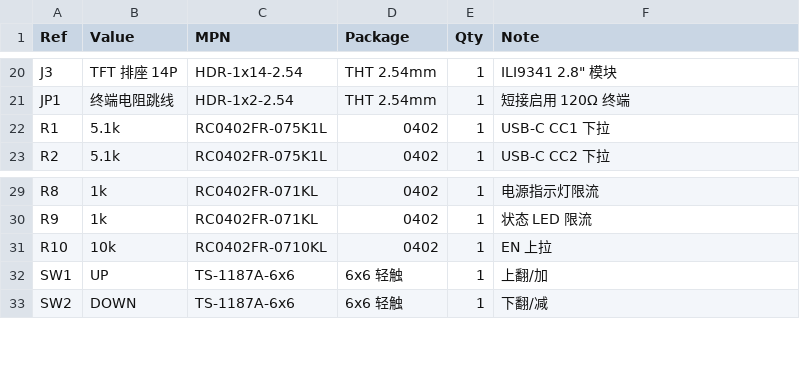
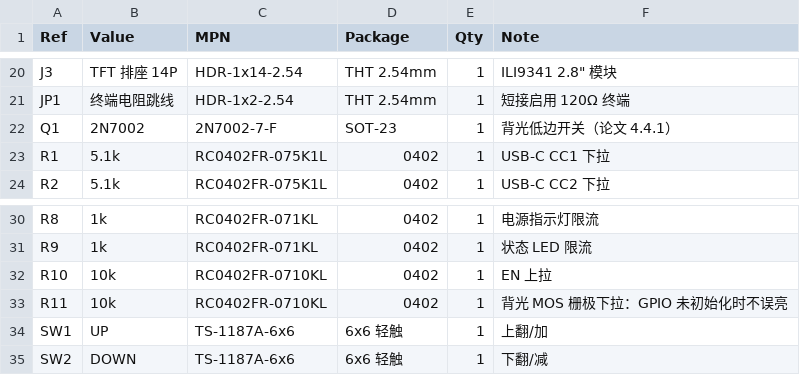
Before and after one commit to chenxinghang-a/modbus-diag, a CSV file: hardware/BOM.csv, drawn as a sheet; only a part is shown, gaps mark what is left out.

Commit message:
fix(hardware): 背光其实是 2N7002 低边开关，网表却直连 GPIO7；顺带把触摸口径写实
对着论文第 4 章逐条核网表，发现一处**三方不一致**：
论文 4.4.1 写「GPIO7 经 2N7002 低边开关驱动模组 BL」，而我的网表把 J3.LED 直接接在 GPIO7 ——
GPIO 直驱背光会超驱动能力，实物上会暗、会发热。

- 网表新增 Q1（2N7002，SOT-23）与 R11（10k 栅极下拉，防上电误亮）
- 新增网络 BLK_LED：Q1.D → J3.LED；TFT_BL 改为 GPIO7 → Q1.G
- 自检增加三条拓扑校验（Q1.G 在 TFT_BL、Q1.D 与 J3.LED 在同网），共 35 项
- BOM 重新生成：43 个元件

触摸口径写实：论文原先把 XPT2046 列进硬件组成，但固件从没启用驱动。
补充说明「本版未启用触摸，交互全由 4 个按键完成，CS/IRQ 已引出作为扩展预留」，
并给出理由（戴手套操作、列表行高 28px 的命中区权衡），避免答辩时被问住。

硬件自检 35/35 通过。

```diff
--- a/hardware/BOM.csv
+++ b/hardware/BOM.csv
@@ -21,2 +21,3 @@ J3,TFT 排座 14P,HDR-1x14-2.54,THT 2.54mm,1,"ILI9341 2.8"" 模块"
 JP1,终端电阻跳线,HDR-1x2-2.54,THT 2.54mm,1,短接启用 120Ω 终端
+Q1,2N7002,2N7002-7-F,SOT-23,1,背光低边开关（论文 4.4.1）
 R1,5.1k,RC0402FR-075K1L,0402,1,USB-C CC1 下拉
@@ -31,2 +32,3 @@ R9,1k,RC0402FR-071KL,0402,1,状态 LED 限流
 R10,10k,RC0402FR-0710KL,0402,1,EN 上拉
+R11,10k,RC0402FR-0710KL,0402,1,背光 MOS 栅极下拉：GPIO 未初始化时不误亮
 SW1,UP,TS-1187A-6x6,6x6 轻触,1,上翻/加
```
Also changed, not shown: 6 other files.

□ □ □

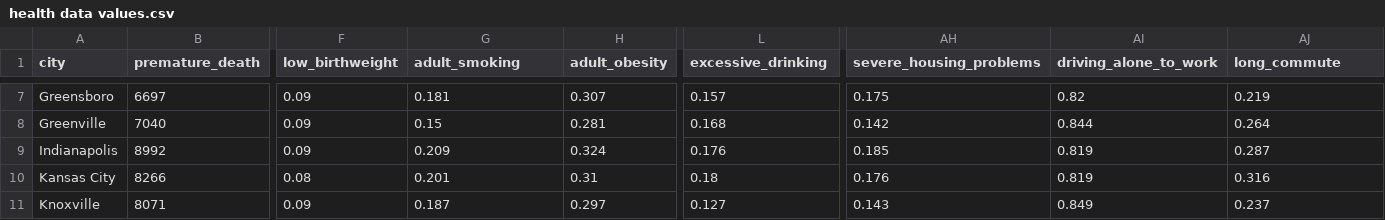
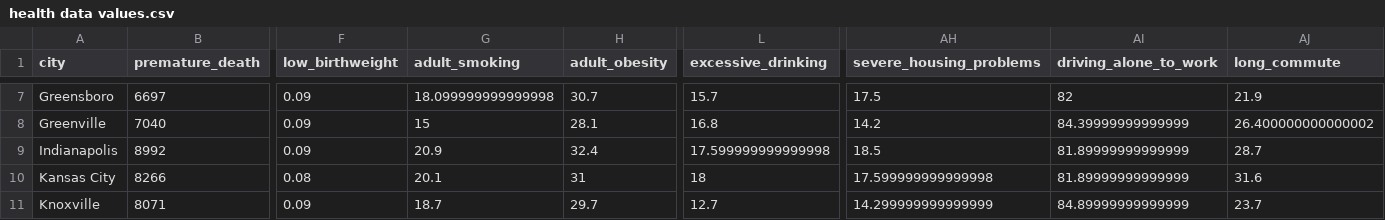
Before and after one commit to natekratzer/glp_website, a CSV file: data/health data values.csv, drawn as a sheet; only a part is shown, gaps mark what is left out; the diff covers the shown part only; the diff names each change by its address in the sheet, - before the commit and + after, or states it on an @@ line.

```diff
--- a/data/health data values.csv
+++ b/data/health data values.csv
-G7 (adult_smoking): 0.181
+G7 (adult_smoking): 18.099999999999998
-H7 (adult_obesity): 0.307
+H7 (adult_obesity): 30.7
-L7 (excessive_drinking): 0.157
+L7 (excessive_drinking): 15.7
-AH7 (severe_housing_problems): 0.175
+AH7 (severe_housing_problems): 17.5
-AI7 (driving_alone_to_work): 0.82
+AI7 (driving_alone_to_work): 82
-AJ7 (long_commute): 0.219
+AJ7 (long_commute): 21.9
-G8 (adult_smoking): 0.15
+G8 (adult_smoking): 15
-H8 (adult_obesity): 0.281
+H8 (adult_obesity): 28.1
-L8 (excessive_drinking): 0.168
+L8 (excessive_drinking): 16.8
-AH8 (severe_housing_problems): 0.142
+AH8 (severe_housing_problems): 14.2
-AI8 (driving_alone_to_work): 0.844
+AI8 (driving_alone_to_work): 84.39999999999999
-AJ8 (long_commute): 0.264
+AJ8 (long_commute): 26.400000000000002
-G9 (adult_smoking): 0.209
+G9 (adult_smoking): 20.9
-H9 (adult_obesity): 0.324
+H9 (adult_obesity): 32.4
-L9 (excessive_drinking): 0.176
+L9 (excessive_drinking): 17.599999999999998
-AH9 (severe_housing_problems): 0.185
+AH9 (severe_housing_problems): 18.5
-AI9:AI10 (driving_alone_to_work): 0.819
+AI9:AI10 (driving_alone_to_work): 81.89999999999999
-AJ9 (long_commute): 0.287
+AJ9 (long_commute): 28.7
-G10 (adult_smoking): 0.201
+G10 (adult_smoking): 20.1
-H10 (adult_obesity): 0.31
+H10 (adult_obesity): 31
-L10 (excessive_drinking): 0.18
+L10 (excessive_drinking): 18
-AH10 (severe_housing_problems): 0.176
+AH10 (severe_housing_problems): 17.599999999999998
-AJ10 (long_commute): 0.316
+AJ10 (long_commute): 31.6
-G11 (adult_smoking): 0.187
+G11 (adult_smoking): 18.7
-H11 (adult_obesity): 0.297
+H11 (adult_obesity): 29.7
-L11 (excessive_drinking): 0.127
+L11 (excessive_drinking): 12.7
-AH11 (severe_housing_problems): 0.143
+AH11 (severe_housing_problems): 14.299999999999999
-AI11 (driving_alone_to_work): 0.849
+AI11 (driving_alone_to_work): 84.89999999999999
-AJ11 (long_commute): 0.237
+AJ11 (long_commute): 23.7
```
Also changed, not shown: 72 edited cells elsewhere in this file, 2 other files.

□ □ □

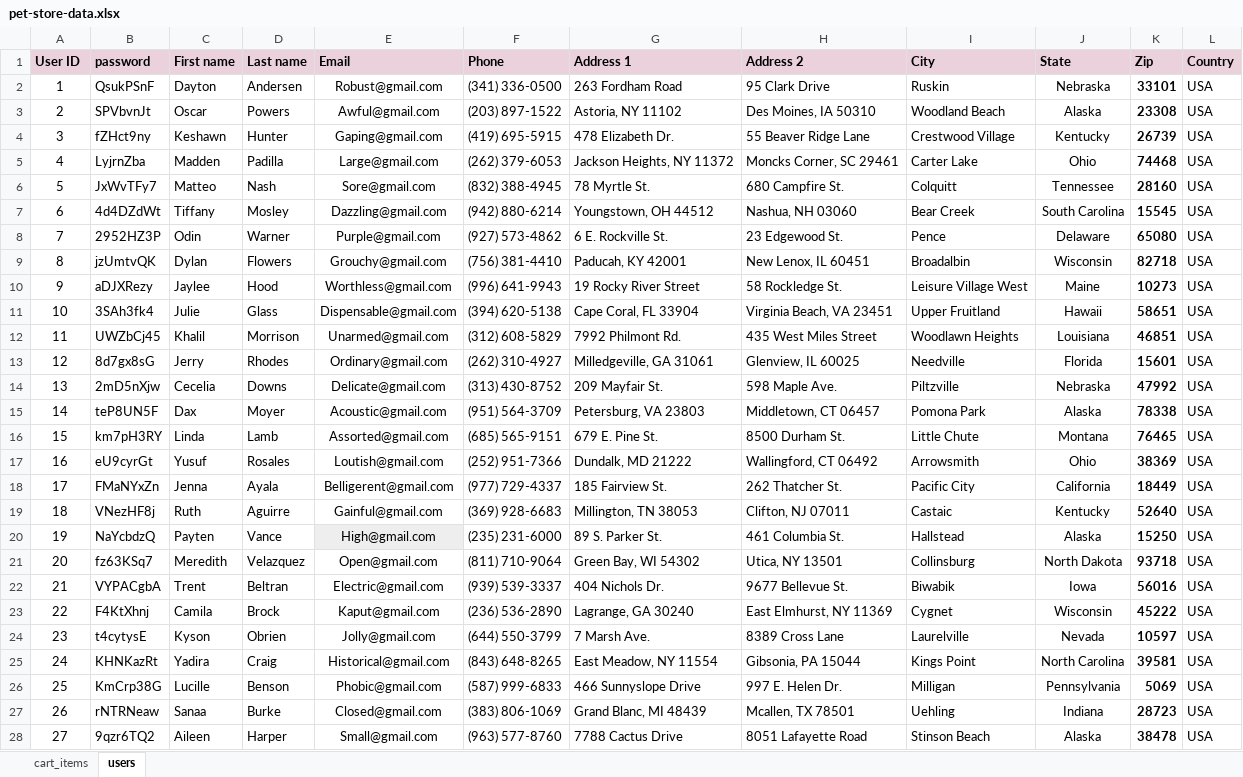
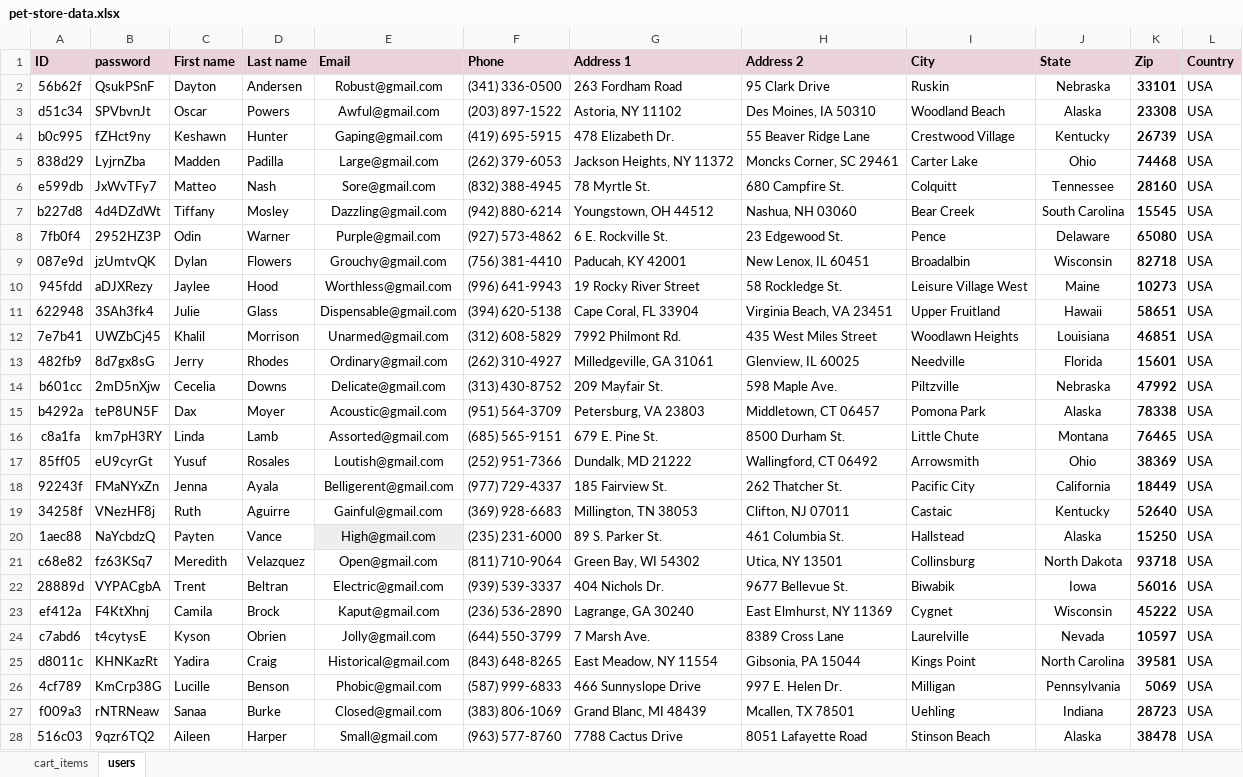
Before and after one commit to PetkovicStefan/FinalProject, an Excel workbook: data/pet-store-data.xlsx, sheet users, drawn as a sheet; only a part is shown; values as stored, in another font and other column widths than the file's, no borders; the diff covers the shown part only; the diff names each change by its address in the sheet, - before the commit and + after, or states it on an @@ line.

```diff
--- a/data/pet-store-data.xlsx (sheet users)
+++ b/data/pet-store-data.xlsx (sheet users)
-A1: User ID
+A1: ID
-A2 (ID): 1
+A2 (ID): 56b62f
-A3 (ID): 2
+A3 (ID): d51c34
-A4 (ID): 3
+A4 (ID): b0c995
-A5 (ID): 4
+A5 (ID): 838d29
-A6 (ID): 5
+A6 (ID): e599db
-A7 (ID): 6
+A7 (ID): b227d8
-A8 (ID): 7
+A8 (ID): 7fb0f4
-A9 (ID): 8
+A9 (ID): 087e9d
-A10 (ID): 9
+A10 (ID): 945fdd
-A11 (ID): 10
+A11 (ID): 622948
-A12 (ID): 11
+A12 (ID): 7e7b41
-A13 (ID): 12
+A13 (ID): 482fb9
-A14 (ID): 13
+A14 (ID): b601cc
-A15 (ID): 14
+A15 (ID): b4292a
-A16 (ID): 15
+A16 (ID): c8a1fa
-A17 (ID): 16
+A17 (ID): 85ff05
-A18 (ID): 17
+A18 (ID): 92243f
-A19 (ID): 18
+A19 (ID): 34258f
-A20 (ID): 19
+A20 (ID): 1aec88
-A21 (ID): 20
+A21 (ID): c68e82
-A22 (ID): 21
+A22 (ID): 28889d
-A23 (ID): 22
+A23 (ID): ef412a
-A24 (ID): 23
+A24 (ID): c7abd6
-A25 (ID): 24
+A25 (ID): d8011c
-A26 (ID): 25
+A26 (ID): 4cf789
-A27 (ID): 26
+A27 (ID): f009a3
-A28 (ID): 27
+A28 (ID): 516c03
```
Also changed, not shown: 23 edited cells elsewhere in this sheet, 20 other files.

□ □ □

[PROBLEM DETAILS]
Look through the entries above for the word "hardware". Copy every line where it shows up.

[WORKED SOLUTION]
Before and after one commit to chenxinghang-a/modbus-diag, a CSV file: hardware/BOM.csv, drawn as a sheet; only a part is shown, gaps mark what is left out.
fix(hardware): 背光其实是 2N7002 低边开关，网表却直连 GPIO7；顺带把触摸口径写实
--- a/hardware/BOM.csv
+++ b/hardware/BOM.csv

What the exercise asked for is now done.